A wine with high alcohol content, like port or other fortified dessert wines, is another good option. Some fortified wines can last for decades before going bad. (A higher alcohol content means watching your serving sizes, though, especially if you’re a woman.) 

Note: We’re assuming you’ve read our tips on wine storage to prevent oxidation and cork mishaps if you’re trying to age your wine.

You also shouldn’t freeze your wine. Wine isn’t a big fan of temperature changes, and it isn’t worth the mess if the cork in your wine is forced out of the bottle during freezing.

Does wine go bad when you freeze it? Wine might not go bad if you freeze it, but you aren’t preserving the flavor that way. 

If you’re simply trying to chill your wine rather than freeze it, use an ice bucket or a couple frozen grapes in your glass instead.

Real wine so good it will never go to waste.

As more people are being mindful about drinking, more bottles of wine are likely going unfinished. It’s just not healthy to drink too much wine in one sitting, even if that means those opened bottles may go to waste.

If you’re sipping on non-alcoholic wine, you don’t have to worry about moderating your drinking. You don’t even have to worry about the wine calories.

Surely non-alcoholic wine like our bold non-alcoholic cabernet sauvignon comes with zero guilt and all of the flavor. You don’t need to cut back on wine if you’re cutting back on the alcohol with Surely.

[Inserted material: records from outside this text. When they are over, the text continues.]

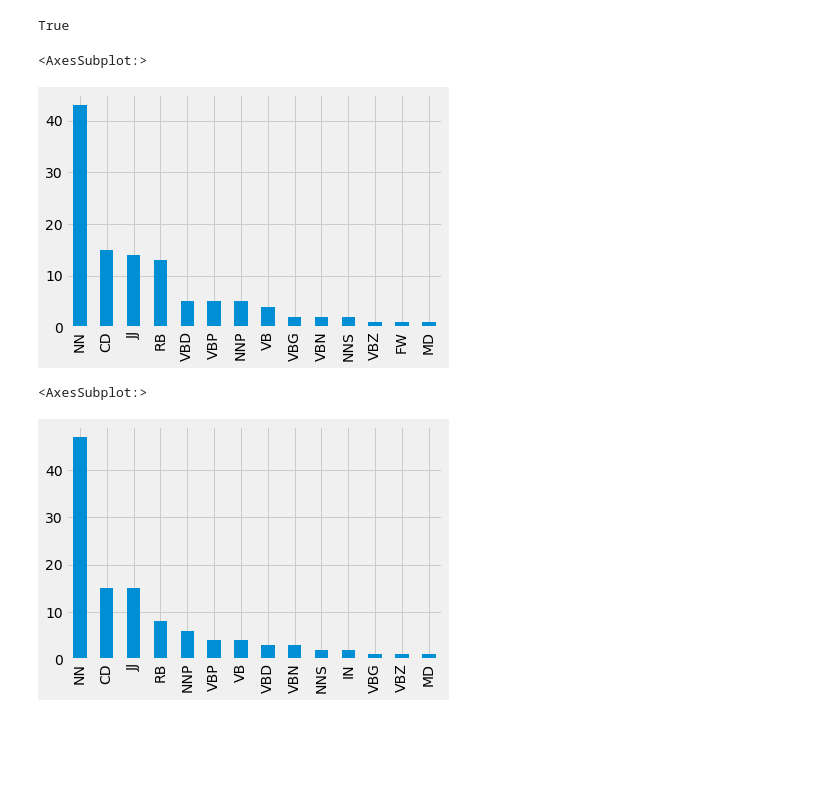
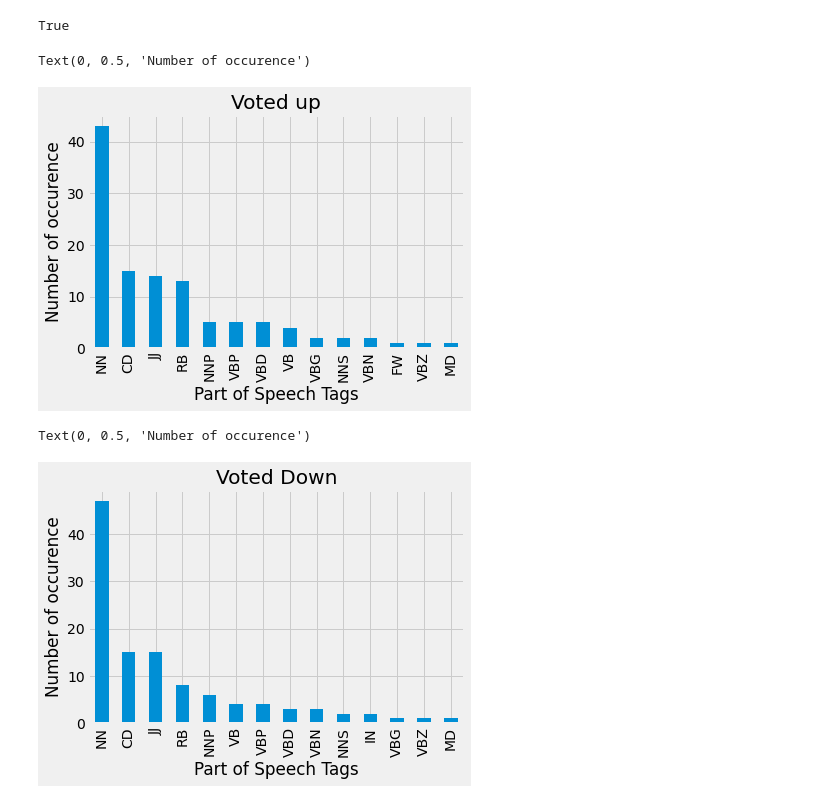
Before and after one commit to jnhoogstra/Steam_NLP_ReviewPredict, a Jupyter notebook: Notebooks/individual/elliotts_notebook/FPS_Wordclouds.ipynb, the cells around one changed output. Cells and saved outputs as stored; diff of their text form; code cells hidden in the pictures; blank space fills up the shorter version.

```diff
--- a/Notebooks/individual/elliotts_notebook/FPS_Wordclouds.ipynb
+++ b/Notebooks/individual/elliotts_notebook/FPS_Wordclouds.ipynb
@@ -139,16 +148,20 @@ True
 # %%
 blob = TextBlob(str(df_up["clean_review"]))
 pos_df = pd.DataFrame(blob.tags, columns = ['word' , 'pos'])
 pos_df = pos_df.pos.value_counts()[:20]
-pos_df.plot(kind='bar', title="" )
+pos_df.plot(kind='bar', title="Voted up" )
+plt.xlabel("Part of Speech Tags")
+plt.ylabel("Number of occurence")
 # %% [output]
-<AxesSubplot:>
+Text(0, 0.5, 'Number of occurence')
-[figure, old version]
+[figure, new version]
 # %%
 blob = TextBlob(str(df_down["clean_review"]))
 pos_df = pd.DataFrame(blob.tags, columns = ['word' , 'pos'])
 pos_df = pos_df.pos.value_counts()[:20]
-pos_df.plot(kind='bar', title="" )
+pos_df.plot(kind='bar', title="Voted Down" )
+plt.xlabel("Part of Speech Tags")
+plt.ylabel("Number of occurence")
 # %% [output]
-<AxesSubplot:>
+Text(0, 0.5, 'Number of occurence')
-[figure, old version]
+[figure, new version]
```
Also changed, not shown: parts of 8 cells of this notebook, 6 other files.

  1. Acetic Acid Bacteria in the Food Industry: Systematics, Characteristics and Applications
  2. 2,4,6-trichloroanisole is a potent suppressor of olfactory signal transduction
  3. Use of a plastic film to eliminate the cork taint of a contaminated wine — improvement of organoleptic quality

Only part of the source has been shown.